__Recorded data__:
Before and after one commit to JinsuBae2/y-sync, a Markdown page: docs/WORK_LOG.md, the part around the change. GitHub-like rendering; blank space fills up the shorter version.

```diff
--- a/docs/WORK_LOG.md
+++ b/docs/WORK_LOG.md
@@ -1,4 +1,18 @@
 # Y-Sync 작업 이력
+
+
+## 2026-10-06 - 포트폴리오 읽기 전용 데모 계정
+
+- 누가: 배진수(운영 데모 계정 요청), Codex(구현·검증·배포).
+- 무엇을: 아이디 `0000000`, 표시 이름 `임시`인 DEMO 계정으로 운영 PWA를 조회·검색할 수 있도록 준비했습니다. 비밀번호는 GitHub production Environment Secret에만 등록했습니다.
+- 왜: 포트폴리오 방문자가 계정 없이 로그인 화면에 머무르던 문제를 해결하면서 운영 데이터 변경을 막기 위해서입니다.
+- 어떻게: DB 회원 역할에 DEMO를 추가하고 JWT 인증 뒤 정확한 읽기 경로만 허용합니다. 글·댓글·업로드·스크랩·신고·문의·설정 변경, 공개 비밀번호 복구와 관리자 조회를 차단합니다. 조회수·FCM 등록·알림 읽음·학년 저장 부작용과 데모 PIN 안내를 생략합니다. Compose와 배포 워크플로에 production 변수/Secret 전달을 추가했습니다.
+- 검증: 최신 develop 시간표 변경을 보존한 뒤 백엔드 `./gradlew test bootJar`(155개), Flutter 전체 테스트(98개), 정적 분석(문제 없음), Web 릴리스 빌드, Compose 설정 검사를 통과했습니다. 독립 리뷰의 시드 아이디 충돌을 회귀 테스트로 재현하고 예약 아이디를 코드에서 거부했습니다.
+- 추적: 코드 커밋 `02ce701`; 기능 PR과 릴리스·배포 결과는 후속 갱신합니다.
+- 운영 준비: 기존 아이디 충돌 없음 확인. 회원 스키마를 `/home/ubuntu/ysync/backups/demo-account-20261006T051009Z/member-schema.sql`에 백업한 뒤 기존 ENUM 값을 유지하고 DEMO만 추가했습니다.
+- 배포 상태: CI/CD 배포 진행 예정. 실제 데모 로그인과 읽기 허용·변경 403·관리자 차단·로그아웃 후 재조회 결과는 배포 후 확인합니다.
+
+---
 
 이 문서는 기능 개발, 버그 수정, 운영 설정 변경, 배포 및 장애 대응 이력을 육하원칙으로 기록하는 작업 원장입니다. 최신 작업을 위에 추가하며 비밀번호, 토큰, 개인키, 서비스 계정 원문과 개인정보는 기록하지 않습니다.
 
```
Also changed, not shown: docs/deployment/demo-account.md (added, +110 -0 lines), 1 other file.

__The task__:
Restate all entries above verbatim.

__Exercise solution__:
Before and after one commit to JinsuBae2/y-sync, a Markdown page: docs/WORK_LOG.md, the part around the change. GitHub-like rendering; blank space fills up the shorter version.

```diff
--- a/docs/WORK_LOG.md
+++ b/docs/WORK_LOG.md
@@ -1,4 +1,18 @@
 # Y-Sync 작업 이력
+
+
+## 2026-10-06 - 포트폴리오 읽기 전용 데모 계정
+
+- 누가: 배진수(운영 데모 계정 요청), Codex(구현·검증·배포).
+- 무엇을: 아이디 `0000000`, 표시 이름 `임시`인 DEMO 계정으로 운영 PWA를 조회·검색할 수 있도록 준비했습니다. 비밀번호는 GitHub production Environment Secret에만 등록했습니다.
+- 왜: 포트폴리오 방문자가 계정 없이 로그인 화면에 머무르던 문제를 해결하면서 운영 데이터 변경을 막기 위해서입니다.
+- 어떻게: DB 회원 역할에 DEMO를 추가하고 JWT 인증 뒤 정확한 읽기 경로만 허용합니다. 글·댓글·업로드·스크랩·신고·문의·설정 변경, 공개 비밀번호 복구와 관리자 조회를 차단합니다. 조회수·FCM 등록·알림 읽음·학년 저장 부작용과 데모 PIN 안내를 생략합니다. Compose와 배포 워크플로에 production 변수/Secret 전달을 추가했습니다.
+- 검증: 최신 develop 시간표 변경을 보존한 뒤 백엔드 `./gradlew test bootJar`(155개), Flutter 전체 테스트(98개), 정적 분석(문제 없음), Web 릴리스 빌드, Compose 설정 검사를 통과했습니다. 독립 리뷰의 시드 아이디 충돌을 회귀 테스트로 재현하고 예약 아이디를 코드에서 거부했습니다.
+- 추적: 코드 커밋 `02ce701`; 기능 PR과 릴리스·배포 결과는 후속 갱신합니다.
+- 운영 준비: 기존 아이디 충돌 없음 확인. 회원 스키마를 `/home/ubuntu/ysync/backups/demo-account-20261006T051009Z/member-schema.sql`에 백업한 뒤 기존 ENUM 값을 유지하고 DEMO만 추가했습니다.
+- 배포 상태: CI/CD 배포 진행 예정. 실제 데모 로그인과 읽기 허용·변경 403·관리자 차단·로그아웃 후 재조회 결과는 배포 후 확인합니다.
+
+---
 
 이 문서는 기능 개발, 버그 수정, 운영 설정 변경, 배포 및 장애 대응 이력을 육하원칙으로 기록하는 작업 원장입니다. 최신 작업을 위에 추가하며 비밀번호, 토큰, 개인키, 서비스 계정 원문과 개인정보는 기록하지 않습니다.
 
```
Also changed, not shown: docs/deployment/demo-account.md (added, +110 -0 lines), 1 other file.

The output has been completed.